I am a specialist in Georgian Interiors. My guiding principle is to create elegant interiors that complement both the property and the client -timeless and yet fit for modern living.
2) When starting a new project, what is your creative process?
Understanding the property and its history. We use a style finder tool we have developed that enables us to establish the clients style preferences within the Georgian aesthetic.
3) Out of the creative people you have worked with, who is it that you respect and admire the most?
Tim Gosling. Incredible furniture designer who understands the principles set out in classical architecture. He’s one of the most creative people I know and his knowledge of the history of interiors is phenomenal. I also admire Russell Sage. He designed rooms at The Goring Hotel, where Kate and Will spent their honeymoon night and the Queen has a family Christmas lunch each year, and the Georgian Zetter Townhouse in London.
4) When looking for inspiration is there a particular thing you do to get inspired?
The property itself is what inspires me. Once I have viewed a space and met the clients my head fills with ideas. Some of which take form and others that never see the light of day.
5) What has brought you to this point in your career? And what is your advice for people looking to follow in your footsteps?

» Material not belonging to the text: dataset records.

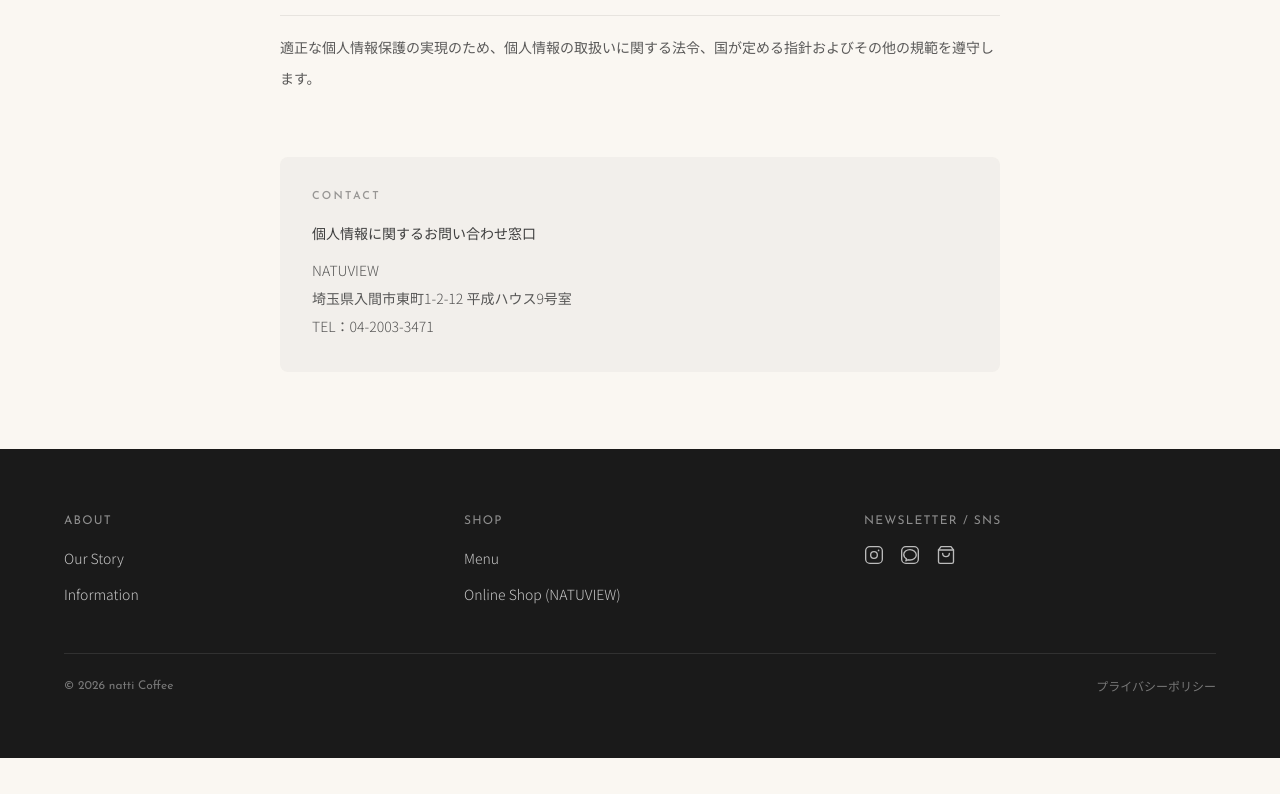
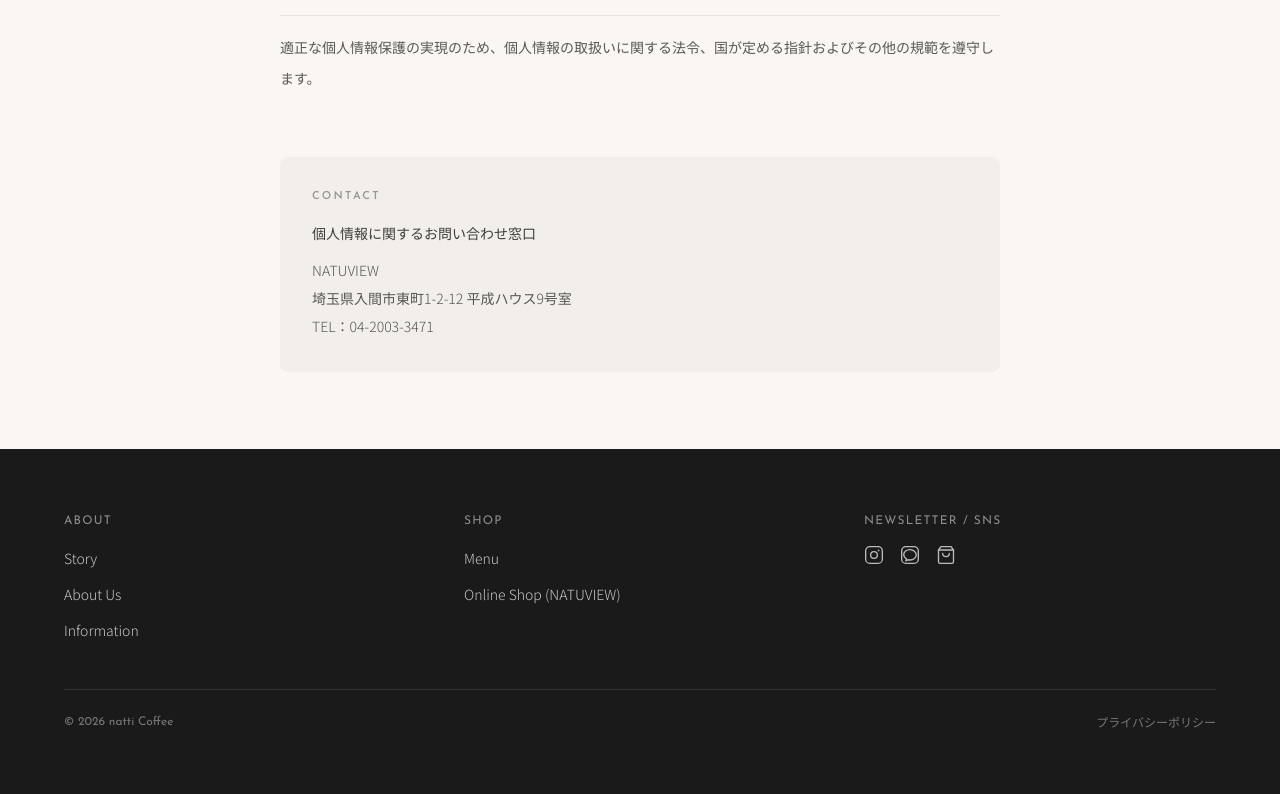
Before and after one commit to omi-kanta/natti-coffee, a Next.js app: page /top/privacy in a window 1280 px wide. Shown: the part 1270-2064 px from the top of the page. Before the commit the page ends 2028 px from the top, so only its background shows below. Built offline with nearby package versions, Linux system fonts and the light colour scheme; a web font is replaced by a local one.

Commit message:
refactor: footer挙動修正

```diff
--- a/app/top/components/Footer.tsx
+++ b/app/top/components/Footer.tsx
@@ -1,17 +1,22 @@
 "use client";
 import Link from "next/link";
+import { usePathname } from "next/navigation";
+
+export default function Footer() {
+  const pathname = usePathname();
+  const isTop = pathname === "/top";
 
 const aboutLinks = [
-  { label: "Our Story", href: "/top/story" },
+  { label: "Story", href: "/top/story" },
+  { label: "About Us", href: "/top/about" },
   { label: "Information", href: "#visit" },
 ];
 
-const shopLinks = [
-  { label: "Menu", href: "/top#food-menu", external: false },
-  { label: "Online Shop (NATUVIEW)", href: "https://www.natuview.jp/", external: true },
-];
+  const shopLinks = [
+    { label: "Menu", href: isTop ? "#food-menu" : "/top#food-menu", external: false },
+    { label: "Online Shop (NATUVIEW)", href: "https://www.natuview.jp/", external: true },
+  ];
 
-export default function Footer() {
   return (
     <footer
       className="py-16 px-6 md:px-10"
```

I started out in marketing and branding. However, my father is a talented architect and whilst I had never wanted to be an architect I began to recognise that I respond to architecture. I wanted to create tangible, colourful environments for people to appreciate and enjoy. Re-evaluate your life every decade and never think you can’t make the leap.